Okay, here’s a weird question for you, how do you know if you’re just sleepy, or if your tiredness means something more? I’m not talking about when you’ve had a crazy Saturday night and wake up dusty on Sunday. I’m talking about our sportspeople, athletes and gym junkies!

At the elite level, or when you’re used to training pretty hard, you are always tired. Early wake up calls, pushing yourself to your limits and working your muscles constantly takes it out of you; but you can generally tell the difference between ‘healthy’ tiredness and ‘abnormal’ tiredness. Healthy tiredness can be reversed with a day of two of reduced training loads or rest. Abnormal tiredness however, especially when accompanied by decreased athletic performance that doesn’t go away after a short time is cause for a little more investigation.

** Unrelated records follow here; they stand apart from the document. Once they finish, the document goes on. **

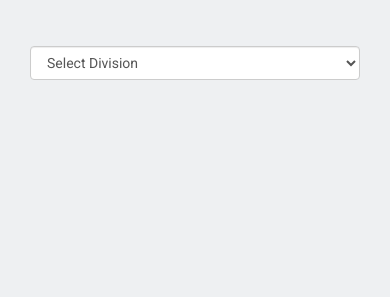
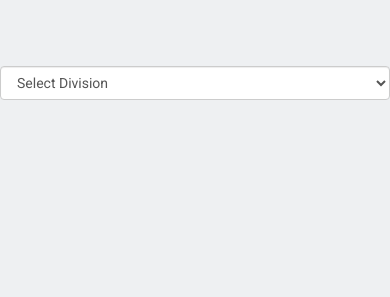
Before and after one commit to joey44/ChampScore, a PHP site: page /ScoreboardView.php?comp_ID=1 in a window 390 px wide. Shown: the part 54-351 px from the top of the page. Run offline with PHP 8.4, Linux system fonts and the light colour scheme; data that the repository does not hold is empty.

Commit message:
Ranglisten Style geändert

```diff
--- a/admin/ScoreboardView.php
+++ b/admin/ScoreboardView.php
@@ -112,14 +112,15 @@ session_start();
 
         </nav>
 
-        <div id="page-wrapper">
+        <div id="page-wrapper"><center>
 
-            <div class="container-fluid">
+                <div class="container-fluid">
 
+                    <!-- Page Heading -->
 
-                <!-- Page Heading -->
-                <div class="row">
-                    <div class="col-lg-12"><div class="container">
+                    <div class="row" >
+                        <div  class=" col-lg-2 col-lg-offset-5 col-md-2 col-md-offset-5 col-sm-4 col-sm-offset-4 col-xs-12 col-xs-offset-0 ">
+
 
                             <?php
                             include 'Database.php';
@@ -132,14 +133,15 @@ session_start();
 
 
                             foreach ($pdo->query($sql) as $row) {
-                                echo "<h2>Results: " . $row['comp_name'] . "</h2>";
+                                echo "<h2>" . $row['comp_name'] . "</h2>";
                             }
                             ?>
+                            <br>
 
                             <!--Renato  -->
                             <form class="form-horizontal"  method="post">
 
-                                <div class = "form-group col-lg-6 col-md-6" >
+                                <div class = "form-group " >
 
                                     <select class = "form-control" id = "selDiv" onChange="onSelectDivision();">
                                         <option value="0">Select Division</option>
@@ -149,38 +151,53 @@ session_start();
 
                                         foreach ($pdo->query($sql) as $row) {
 
-
                                             echo "<option value=" . $row['div_ID'] . ">" . $row['div_name'] . "</option>";
                                         }
                                         ?>
 
 
                                     </select>
+
                                 </div>
 
 
+
+
                             </form>
-                            <br>
-                            <div id ="wods" class="col-lg-12 col-md-12"></div>
-                            <br>
-                            <table class="table table-hover col-lg-12 col-md-12" id ="result" ></table>
+
+                        </div>
+
+                    </div>
+                    <br>
 
 
 
-                        </div>
+                    <div  class="row">
+                        <div  class="col-lg-12 col-md-12 col-sm-12 col-xs-12">
+
+                            <div style=" overflow: auto;
+                                 word-wrap: normal;
+                                 white-space: pre;"  id ="wods"></div>
 
 
+                            <!--<table class="table table-hover col-lg-12 col-md-12" id ="result" ></table>
+                            -->
+                        </div>
+                    </div>
+                    <div class="row">
+                        <div  class="col-lg-6 col-lg-offset-3 col-md-6 col-md-offset-3 col-sm-6 col-sm-offset-3 col-xs-12 col-xs-offset-0 " >
+                            <div id ="result"></div>
+                        </div>
+                    </div>
 
-                    </div>
+
+                    <!-- /.row -->
+
                 </div>
 
+                <!-- /.container-fluid -->
 
-                <!-- /.row -->
-
-            </div>
-            <!-- /.container-fluid -->
-
-        </div>
+            </center></div>
         <!-- /#page-wrapper -->
 
 
--- a/admin/ScoreboardViewSelWods.php
+++ b/admin/ScoreboardViewSelWods.php
@@ -18,7 +18,7 @@ $count = mysqli_num_rows($ergebnis);
 if ($count >= 1) {
 
     while ($row = mysqli_fetch_array($ergebnis, MYSQLI_ASSOC)) {
-        $msg = "<button onclick='onSelectWod(" . $row['wod_ID'] . ',' . $div_ID . ") '  value='" . $div_ID . "X" . $row['wod_ID'] . "' id='" . $row['wod_ID'] . "' ' class='btn btn-primary btn-lg'>
+        $msg = "<button class= \"btn btn-custom-red btn-lg\" onclick='onSelectWod(" . $row['wod_ID'] . ',' . $div_ID . ") '  value='" . $div_ID . "X" . $row['wod_ID'] . "' id='" . $row['wod_ID'] . "' ' class='btn btn-primary btn-lg'>
          " . $row['evt_name'] . " <br/> " . $row['wod_name'] . " </button>  </th> ";
 
         echo $msg;
```
Also changed, not shown: admin/ScoreboardViewSelResults.php (+32 -7 lines).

Questions to ask

  • Are you constantly fatigued or only tired after training
  • Are you more prone to tiredness in certain locations (like a hot climate) this could mean training adaptations and acclimatisation isn’t up to scratch, or dehydration could be to blame
  • Was the onset of prolonged tiredness after any particular event (like an overseas holiday) is jet lag an option?
  • Are there any other symptoms like shortness of breath, pain, and discomfort or chest tightness

Asking yourself if you could have exercised induced asthma or a respiratory infection

These are all things that will help paint a bigger picture, determining the cause and possible triggers.

Common causes of tiredness in sportspeople

  • Overtraining
  • Inadequate carb and/or protein intake
  • Inadequate iron stores
  • Insufficient sleep (duh)

Why are these things causes of fatigue?

Iron deficiency, inadequate macronutrient intake, vitamin deficiency and dehydration can all be factors leading to fatigue and performance detriments. But the good news is, if you get it early, it’s totally preventable. This is why a whole, balanced and nutritious diet is paramount! Iron deficiency is most common in endurance athletes, menstruating females and vegetarians; getting sufficient iron in your diet through red meat, lentils, tofu or if need be, supplements, can counteract this. Inadequate carbohydrate intake. WHAT? WHO HAS TROUBLE EATING CARBS?! But, it’s a thing. A serious one at that. Glycogen is a major energy source for our bodies to move and perform, stores therefore deplete after an intense bout of exercise, and it is so important to adequately replenish these depleted stores ideally within 30 minutes of completing exercise. Failure to do so will lead to further depletion after your next session which will result in a lack of available energy causing FATIGUE. What about protein; this goodness found in lean meat, fish, eggs and a bunch of veggies and lentils provides about 10% of the bodies energy needs through converting amino acids to glucose. Muscular contractions break down protein stores; so refuelling your body with what’s broken is essential for rebuilding and replenishing the muscles you’ve worked so hard to get!

The overtraining syndrome is caused by increased training paired with inadequate recovery. The syndrome can lead to constant fatigue, performance decrements, and frequent illness. Easiest way to avoid? RECOVERY! There’s a whole post coming up on recovery strategies and importance reeeal soon.

Eating well, getting in you recovery and sleep, and still fatigued? Some other causes that could be contributing to your heavy eyes are

  • Dehydration
  • Asthma
  • Increased stress [how’s that rest day sounding now]
  • Vitamin deficiency [yet another reason why a wholesome diet is so important, like you needed one]

Listen to your body! Know when it’s time to take a rest and when it’s time to skip your session and book in a recovery day; “I’m too tired” sometimes is a good enough excuse. You just have to know when to use it.